An authentic paella pan can be a thing of beauty but only for those who find beauty in plain-Jane, utilitarian objects. No gleaming copper or lustrous enameled cast iron here — traditional paella pans are made of thin steel with a dimpled surface (said to distribute heat evenly, but who knows?) and two loopy metal handles. As you use your pan, it will discolor and take on a patina that’s not glamorous but is a satisfying testament to some delicious meals. You can make paella with a wide skillet, too; the wider and shallower the better, so that you can spread your ingredients out into a thin layer and the liquid evaporates quickly. Be sure your pan has a heavy base so it heats evenly. You could use nonstick, if that’s all you have, but there will be no hope of developing the prized crust on the bottom.
I have a 15-inch Spanish pan, which the manufacturer says will make paella for six, but it never does — mostly because the paella is so good that people want to eat a lot. I usually make two 14-inch pans (one in a T-fal skillet) and it’s plenty for six people plus breakfast.
By this I mean two things. First, you need to concentrate the flavors of your paella “add-ins” by cooking them to develop flavor before you unite them with the rice. You start with a sofrito, a base of onion, garlic and tomato that adds tremendous flavor, but only if sautéed until thick and concentrated.
If you’re using chicken or other poultry, you need to brown it thoroughly to develop flavor in the chicken and on the bottom of the pan, where it will seep into the rice. And other vegetables, such as bell peppers, green beans or artichoke hearts, need precooking to concentrate and sweeten their flavors as well as soften their textures. (Seafood needs a lighter touch, so I tuck it into the rice midpoint, or I cook it separately and add it later.)
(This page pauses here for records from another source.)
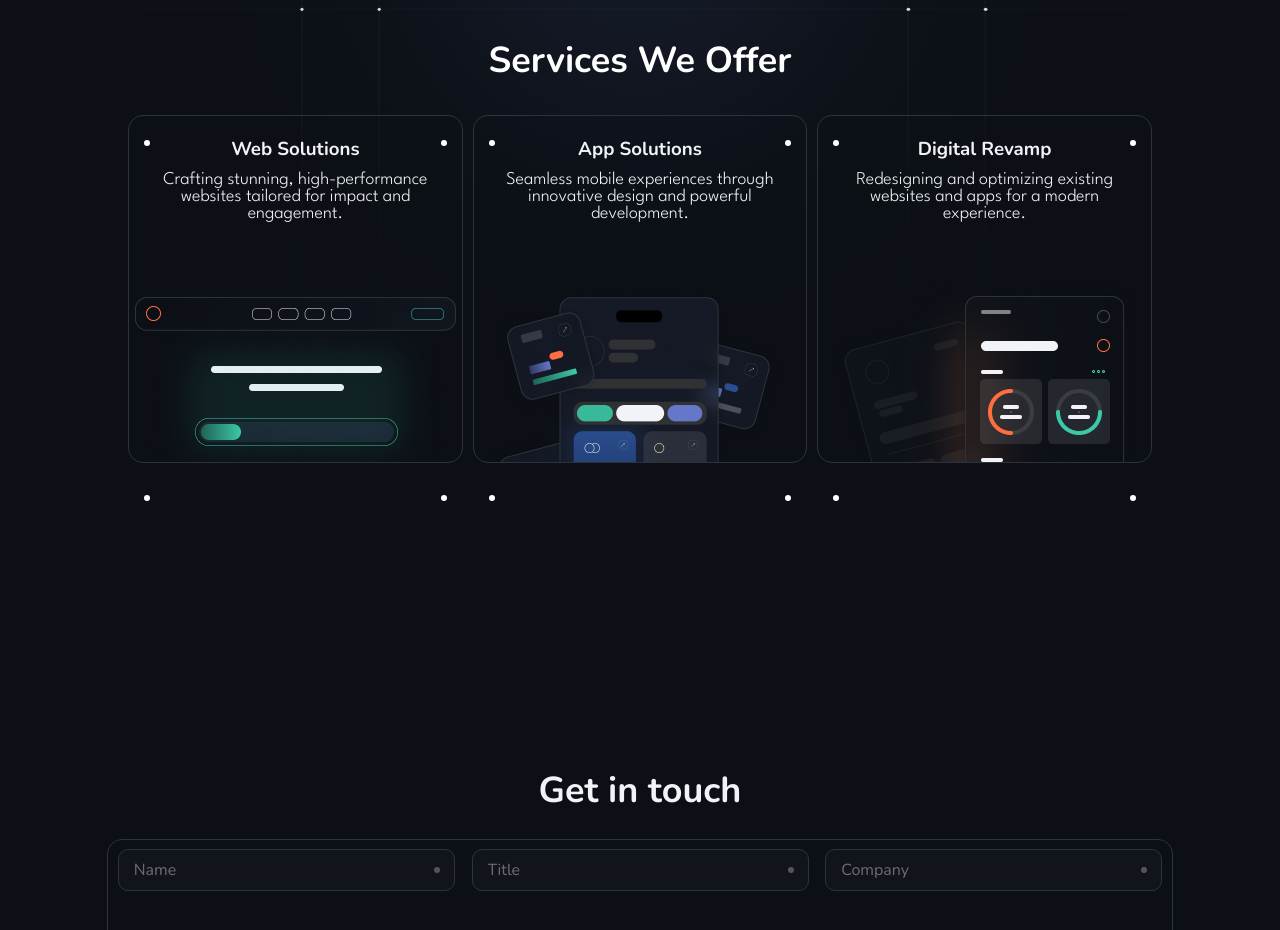
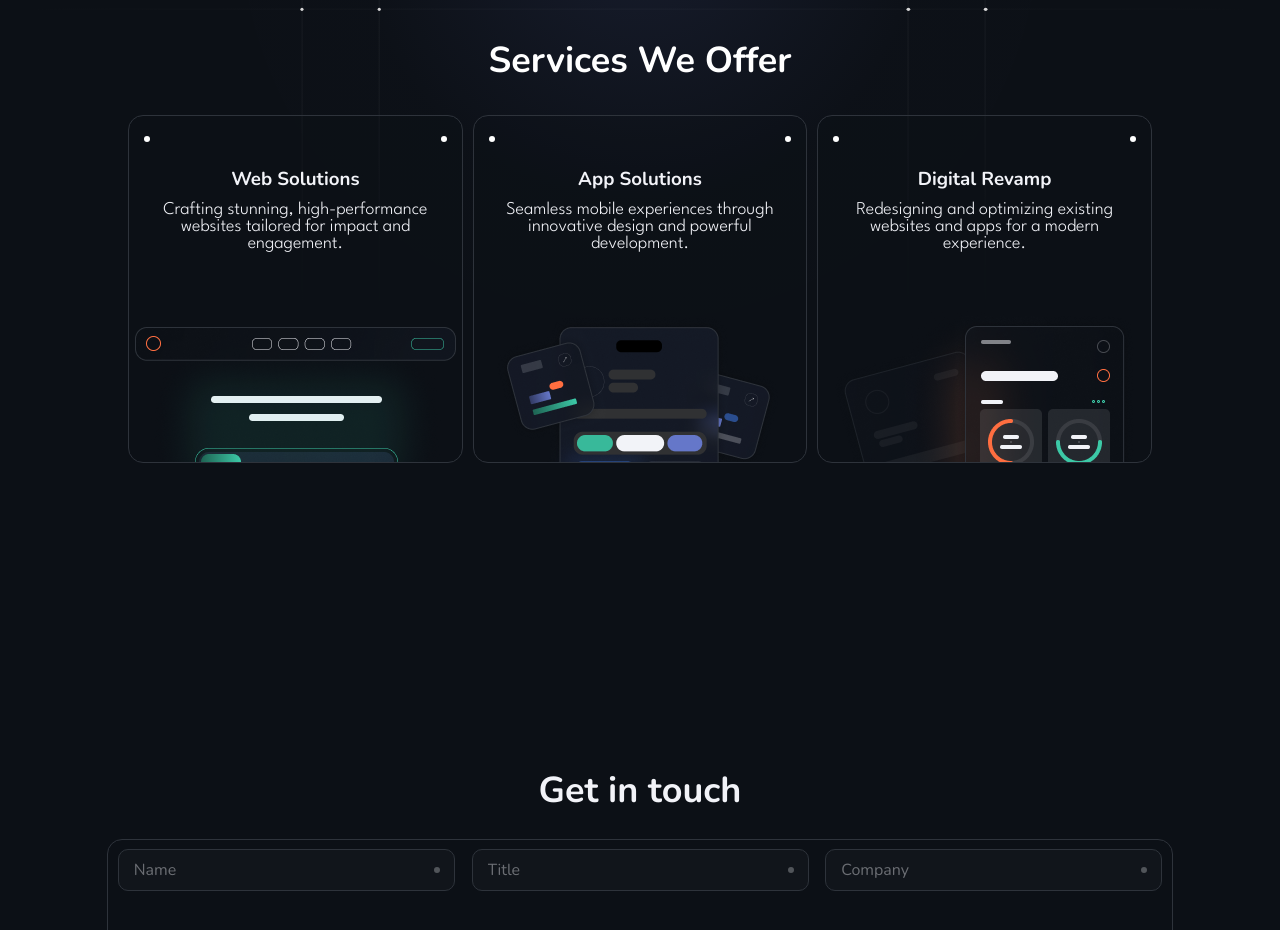
Before and after one commit to WillCBurroughs/bcsolutions, a React (Create React App) app: page / in a window 1280 px wide. Shown: the part 2760-3690 px from the top of the page. Built offline with nearby package versions, Linux system fonts and the light colour scheme.

Commit message:
Removing bottom dots on services

```diff
--- a/src/components/atoms/ServiceDesktopCard.js
+++ b/src/components/atoms/ServiceDesktopCard.js
@@ -18,10 +18,10 @@ function ServiceDesktopCard(props) {
             </p>
             <img src={props.imageSRC} className= {props.imgClass}/>
         </div>
-        <div className="bottomServiceDecorations" id = {props.decorationID}>
+        {/* <div className="bottomServiceDecorations" id = {props.decorationID}>
             <div className="bottomLeftMemberDecoration"></div>
             <div className="bottomRightMemberDecoration"></div>
-        </div>
+        </div> */}
     </div>
   );
 }
--- a/src/index.css
+++ b/src/index.css
@@ -595,8 +595,8 @@ code {
 }
 
 .TopServiceDecorations {
-  position: absolute;
-  top: 45px;
+  position: relative;
+  top: 20px;
   transform: translateX(15px);
   width: calc(26vw - 30px) ;
   height: 30px;
@@ -605,8 +605,8 @@ code {
 }
 
 .bottomServiceDecorations {
-  position: absolute;
-  top: 400px;
+  position: relative;
+  margin-top: -50px;
   transform: translateX(15px);
   width: calc(26vw - 30px) ;
   height: 100px;
```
The other concentration that’s key is the mental kind. When you make real paella, especially the first few times (or in my case, always), you need to concentrate on what’s happening in the pan in order to control the absorption of the broth, the texture of the rice, the development of the crust. It’s the balance between those simple elements that takes a pan of rice into a universe of deliciousness all its own.